= Task goal =
Extract, from the records beneath this instruction, each line that contains the word "offline".

☆ ☆ ☆ ☆

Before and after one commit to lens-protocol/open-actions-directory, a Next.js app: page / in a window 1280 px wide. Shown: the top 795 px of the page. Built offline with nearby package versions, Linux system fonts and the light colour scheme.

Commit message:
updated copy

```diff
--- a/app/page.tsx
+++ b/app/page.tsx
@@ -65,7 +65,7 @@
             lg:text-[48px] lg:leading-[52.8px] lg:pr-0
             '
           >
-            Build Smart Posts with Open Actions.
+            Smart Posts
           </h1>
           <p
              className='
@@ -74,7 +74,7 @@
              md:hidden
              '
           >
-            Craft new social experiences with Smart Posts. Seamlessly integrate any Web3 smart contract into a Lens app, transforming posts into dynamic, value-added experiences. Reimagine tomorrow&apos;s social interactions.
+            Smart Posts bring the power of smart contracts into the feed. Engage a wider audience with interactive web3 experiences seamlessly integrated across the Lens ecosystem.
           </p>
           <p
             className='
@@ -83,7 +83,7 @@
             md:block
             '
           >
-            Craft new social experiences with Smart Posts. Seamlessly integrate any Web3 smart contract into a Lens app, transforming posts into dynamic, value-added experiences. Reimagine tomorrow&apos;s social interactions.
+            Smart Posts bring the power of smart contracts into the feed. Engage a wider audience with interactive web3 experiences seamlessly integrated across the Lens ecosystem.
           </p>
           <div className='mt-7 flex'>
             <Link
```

☆ ☆ ☆ ☆

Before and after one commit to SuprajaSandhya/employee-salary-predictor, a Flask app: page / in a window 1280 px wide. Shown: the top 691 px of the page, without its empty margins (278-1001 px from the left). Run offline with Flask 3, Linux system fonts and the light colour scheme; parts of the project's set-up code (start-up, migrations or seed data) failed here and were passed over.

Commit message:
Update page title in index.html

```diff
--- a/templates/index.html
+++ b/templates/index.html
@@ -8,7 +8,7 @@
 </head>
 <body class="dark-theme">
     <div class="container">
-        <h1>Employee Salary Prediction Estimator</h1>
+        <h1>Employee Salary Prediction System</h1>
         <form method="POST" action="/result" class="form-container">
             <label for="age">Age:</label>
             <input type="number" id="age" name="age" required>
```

☆ ☆ ☆ ☆

= Result of this task =
Before and after one commit to lens-protocol/open-actions-directory, a Next.js app: page / in a window 1280 px wide. Shown: the top 795 px of the page. Built offline with nearby package versions, Linux system fonts and the light colour scheme.
Before and after one commit to SuprajaSandhya/employee-salary-predictor, a Flask app: page / in a window 1280 px wide. Shown: the top 691 px of the page, without its empty margins (278-1001 px from the left). Run offline with Flask 3, Linux system fonts and the light colour scheme; parts of the project's set-up code (start-up, migrations or seed data) failed here and were passed over.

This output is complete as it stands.